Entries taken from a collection
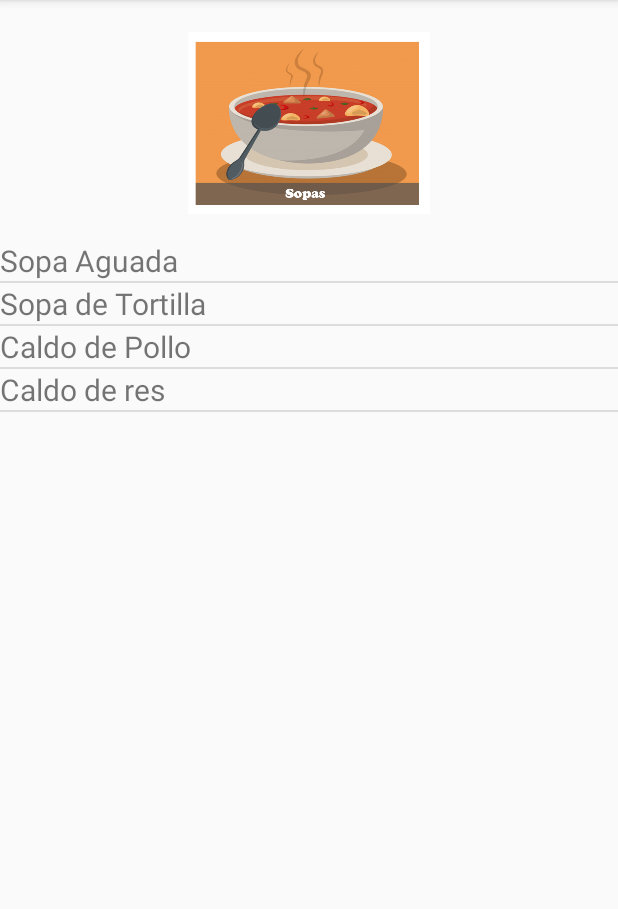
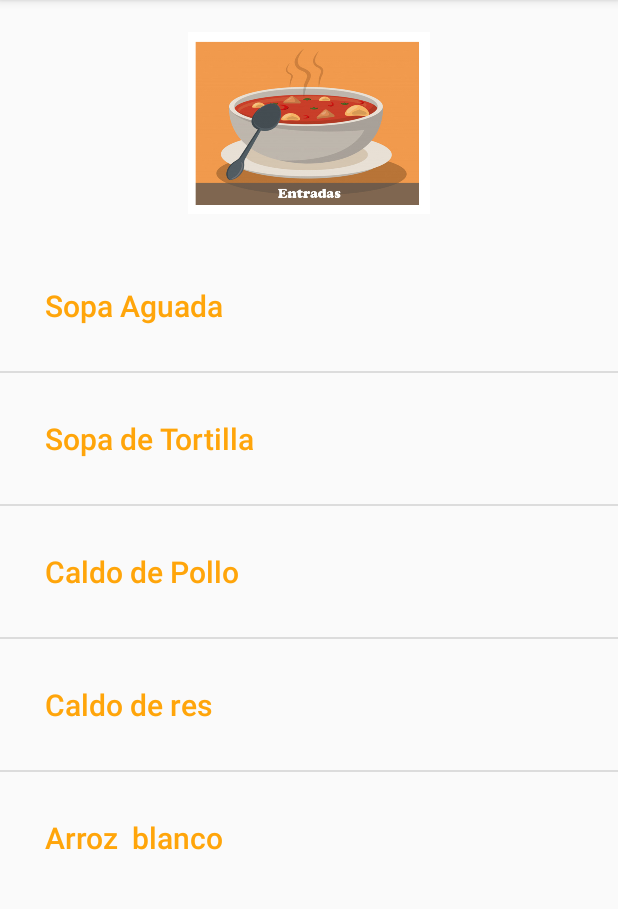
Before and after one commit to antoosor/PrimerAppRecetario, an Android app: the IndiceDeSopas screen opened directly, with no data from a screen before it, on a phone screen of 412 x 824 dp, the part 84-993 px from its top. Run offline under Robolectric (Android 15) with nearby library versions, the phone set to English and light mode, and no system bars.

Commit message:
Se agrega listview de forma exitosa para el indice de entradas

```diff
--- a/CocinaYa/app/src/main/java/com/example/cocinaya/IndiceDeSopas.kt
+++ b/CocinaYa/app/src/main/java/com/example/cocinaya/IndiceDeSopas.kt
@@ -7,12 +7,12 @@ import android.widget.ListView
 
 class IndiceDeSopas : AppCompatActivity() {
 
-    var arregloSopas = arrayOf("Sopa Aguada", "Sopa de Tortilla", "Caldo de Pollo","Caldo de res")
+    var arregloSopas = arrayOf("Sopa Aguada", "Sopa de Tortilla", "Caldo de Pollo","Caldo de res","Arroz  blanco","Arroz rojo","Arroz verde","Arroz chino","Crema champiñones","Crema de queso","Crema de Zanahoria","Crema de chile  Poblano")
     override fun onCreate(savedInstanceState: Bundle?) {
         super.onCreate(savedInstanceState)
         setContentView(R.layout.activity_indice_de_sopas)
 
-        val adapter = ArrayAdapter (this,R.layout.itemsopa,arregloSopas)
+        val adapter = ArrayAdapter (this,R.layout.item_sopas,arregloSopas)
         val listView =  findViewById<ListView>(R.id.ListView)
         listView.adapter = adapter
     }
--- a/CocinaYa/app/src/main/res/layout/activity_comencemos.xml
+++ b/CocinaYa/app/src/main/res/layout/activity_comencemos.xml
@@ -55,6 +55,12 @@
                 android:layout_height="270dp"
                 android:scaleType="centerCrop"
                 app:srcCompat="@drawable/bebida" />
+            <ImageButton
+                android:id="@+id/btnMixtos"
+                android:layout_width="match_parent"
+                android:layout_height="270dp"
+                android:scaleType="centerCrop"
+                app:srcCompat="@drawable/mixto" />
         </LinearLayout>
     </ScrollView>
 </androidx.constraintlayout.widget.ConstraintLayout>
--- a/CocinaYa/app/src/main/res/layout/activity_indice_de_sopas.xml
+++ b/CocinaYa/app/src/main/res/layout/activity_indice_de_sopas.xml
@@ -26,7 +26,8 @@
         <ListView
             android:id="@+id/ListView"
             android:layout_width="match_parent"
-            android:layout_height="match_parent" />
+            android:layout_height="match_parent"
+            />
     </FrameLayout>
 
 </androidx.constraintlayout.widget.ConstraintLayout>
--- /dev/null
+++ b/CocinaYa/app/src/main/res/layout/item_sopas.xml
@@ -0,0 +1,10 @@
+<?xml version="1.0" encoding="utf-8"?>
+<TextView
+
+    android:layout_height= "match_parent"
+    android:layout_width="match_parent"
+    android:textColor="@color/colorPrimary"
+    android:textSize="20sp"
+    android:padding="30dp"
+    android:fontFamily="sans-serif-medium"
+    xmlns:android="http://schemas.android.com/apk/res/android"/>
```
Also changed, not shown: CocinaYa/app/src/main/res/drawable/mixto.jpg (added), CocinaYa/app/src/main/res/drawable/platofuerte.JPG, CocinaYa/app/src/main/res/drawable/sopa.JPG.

[Work item]: Reproduce each line of the data containing the word "Aguada".

[Answer to the problem]:
-    var arregloSopas = arrayOf("Sopa Aguada", "Sopa de Tortilla", "Caldo de Pollo","Caldo de res")
+    var arregloSopas = arrayOf("Sopa Aguada", "Sopa de Tortilla", "Caldo de Pollo","Caldo de res","Arroz  blanco","Arroz rojo","Arroz verde","Arroz chino","Crema champiñones","Crema de queso","Crema de Zanahoria","Crema de chile  Poblano")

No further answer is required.